Among the entries below, count the lines with "padding" in them and state the total without comment.

*** Working data Section Begins ***

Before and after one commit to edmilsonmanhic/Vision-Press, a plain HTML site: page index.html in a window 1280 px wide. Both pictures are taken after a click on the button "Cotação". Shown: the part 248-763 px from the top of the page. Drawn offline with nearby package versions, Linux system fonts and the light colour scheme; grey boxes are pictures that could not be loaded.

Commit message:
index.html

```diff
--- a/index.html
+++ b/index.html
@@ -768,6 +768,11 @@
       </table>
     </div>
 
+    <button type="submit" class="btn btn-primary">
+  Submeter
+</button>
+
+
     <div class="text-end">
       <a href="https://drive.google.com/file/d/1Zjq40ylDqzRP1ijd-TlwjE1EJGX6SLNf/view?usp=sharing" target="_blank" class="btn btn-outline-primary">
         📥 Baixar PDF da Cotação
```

*** Working data Section Ends ***
*** Working data Section Begins ***

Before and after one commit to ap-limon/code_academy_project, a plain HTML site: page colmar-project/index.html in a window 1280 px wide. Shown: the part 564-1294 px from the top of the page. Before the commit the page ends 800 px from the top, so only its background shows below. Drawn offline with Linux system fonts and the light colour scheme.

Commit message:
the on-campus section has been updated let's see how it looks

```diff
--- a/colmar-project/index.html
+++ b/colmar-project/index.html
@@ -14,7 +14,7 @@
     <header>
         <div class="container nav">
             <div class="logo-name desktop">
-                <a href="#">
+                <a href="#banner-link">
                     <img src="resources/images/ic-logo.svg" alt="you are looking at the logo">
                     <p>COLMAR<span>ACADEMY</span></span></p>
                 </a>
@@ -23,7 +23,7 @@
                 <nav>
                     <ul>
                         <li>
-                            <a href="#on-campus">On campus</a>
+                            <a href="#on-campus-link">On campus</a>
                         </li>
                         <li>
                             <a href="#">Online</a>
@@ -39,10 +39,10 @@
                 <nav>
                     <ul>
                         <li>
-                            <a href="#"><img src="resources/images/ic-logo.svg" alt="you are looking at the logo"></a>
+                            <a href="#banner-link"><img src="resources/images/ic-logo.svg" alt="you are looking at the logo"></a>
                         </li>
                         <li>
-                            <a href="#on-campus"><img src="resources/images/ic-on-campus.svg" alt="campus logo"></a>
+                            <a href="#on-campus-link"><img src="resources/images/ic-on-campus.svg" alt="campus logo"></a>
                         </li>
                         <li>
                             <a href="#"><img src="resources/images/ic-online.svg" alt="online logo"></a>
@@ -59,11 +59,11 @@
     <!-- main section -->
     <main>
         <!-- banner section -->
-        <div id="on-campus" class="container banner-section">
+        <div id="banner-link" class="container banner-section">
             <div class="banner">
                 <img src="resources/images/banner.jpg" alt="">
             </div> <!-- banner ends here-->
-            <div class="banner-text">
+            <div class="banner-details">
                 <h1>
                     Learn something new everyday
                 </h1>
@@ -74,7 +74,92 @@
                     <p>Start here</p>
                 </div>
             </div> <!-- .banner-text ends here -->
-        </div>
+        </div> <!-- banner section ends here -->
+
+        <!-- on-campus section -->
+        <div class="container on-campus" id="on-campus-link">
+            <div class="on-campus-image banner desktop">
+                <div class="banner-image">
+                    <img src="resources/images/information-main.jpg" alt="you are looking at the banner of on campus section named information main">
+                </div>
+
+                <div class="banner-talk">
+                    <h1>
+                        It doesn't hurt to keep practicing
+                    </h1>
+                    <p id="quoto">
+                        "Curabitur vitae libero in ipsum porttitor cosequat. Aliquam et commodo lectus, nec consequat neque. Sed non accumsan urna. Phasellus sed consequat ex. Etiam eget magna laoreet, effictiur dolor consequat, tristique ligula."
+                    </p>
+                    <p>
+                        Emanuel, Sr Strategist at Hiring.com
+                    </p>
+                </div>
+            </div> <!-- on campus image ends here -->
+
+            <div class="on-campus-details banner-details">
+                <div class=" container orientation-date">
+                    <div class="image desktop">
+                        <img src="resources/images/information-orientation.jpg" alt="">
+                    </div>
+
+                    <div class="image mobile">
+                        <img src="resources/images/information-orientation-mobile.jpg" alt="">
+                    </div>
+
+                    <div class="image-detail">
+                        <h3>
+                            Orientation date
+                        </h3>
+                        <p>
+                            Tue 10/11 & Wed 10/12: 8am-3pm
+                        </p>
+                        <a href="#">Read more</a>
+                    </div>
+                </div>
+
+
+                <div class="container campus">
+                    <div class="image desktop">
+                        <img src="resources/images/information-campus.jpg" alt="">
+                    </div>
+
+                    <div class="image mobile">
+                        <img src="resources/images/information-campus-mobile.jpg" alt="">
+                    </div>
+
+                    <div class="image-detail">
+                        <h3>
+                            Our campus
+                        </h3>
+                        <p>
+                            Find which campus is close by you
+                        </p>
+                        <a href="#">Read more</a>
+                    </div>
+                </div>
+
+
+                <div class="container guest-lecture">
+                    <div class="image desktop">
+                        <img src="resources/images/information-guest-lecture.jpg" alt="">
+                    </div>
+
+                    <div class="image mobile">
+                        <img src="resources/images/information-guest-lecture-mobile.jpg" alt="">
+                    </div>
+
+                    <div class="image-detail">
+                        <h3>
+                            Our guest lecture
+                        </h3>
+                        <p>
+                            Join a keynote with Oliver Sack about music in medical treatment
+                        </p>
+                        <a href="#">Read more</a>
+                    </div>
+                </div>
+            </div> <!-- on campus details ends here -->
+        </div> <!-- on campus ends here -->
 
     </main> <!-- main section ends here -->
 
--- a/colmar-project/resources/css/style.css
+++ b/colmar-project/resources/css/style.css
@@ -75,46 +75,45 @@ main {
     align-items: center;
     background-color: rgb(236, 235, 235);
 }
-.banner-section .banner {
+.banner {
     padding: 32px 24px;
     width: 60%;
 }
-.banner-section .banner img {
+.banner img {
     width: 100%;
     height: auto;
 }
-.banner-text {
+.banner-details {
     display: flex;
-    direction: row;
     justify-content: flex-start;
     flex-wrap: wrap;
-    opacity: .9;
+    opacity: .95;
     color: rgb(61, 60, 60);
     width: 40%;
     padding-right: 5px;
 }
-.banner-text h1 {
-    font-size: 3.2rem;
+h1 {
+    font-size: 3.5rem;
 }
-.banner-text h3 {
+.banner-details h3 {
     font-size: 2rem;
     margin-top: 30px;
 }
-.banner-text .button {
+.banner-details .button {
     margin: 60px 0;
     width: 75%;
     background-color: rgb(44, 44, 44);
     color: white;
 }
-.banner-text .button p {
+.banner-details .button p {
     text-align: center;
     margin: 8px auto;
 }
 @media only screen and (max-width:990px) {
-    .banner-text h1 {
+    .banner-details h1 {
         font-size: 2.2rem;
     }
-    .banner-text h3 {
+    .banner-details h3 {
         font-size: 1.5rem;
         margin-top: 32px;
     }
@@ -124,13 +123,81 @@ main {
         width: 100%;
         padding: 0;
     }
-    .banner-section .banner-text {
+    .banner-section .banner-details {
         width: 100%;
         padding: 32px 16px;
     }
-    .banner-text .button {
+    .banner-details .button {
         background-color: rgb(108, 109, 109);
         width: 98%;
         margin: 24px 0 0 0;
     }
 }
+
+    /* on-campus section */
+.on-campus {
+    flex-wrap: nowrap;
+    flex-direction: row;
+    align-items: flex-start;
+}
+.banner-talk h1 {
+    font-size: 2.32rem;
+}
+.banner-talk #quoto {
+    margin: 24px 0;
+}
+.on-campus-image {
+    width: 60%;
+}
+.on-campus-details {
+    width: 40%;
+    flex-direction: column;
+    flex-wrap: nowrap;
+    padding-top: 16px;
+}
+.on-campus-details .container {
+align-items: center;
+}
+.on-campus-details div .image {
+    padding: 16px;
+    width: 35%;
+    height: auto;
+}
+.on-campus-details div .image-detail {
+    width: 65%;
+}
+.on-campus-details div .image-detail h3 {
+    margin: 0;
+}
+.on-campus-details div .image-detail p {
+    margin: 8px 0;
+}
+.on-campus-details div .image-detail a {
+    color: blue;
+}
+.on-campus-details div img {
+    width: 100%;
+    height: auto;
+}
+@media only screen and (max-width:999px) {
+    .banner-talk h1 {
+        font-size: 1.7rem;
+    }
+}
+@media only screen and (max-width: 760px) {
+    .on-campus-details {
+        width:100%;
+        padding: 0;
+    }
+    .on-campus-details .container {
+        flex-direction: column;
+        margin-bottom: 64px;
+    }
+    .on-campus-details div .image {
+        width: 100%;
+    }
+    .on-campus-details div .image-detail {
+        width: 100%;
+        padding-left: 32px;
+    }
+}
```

*** Working data Section Ends ***

◆ **Task response**
8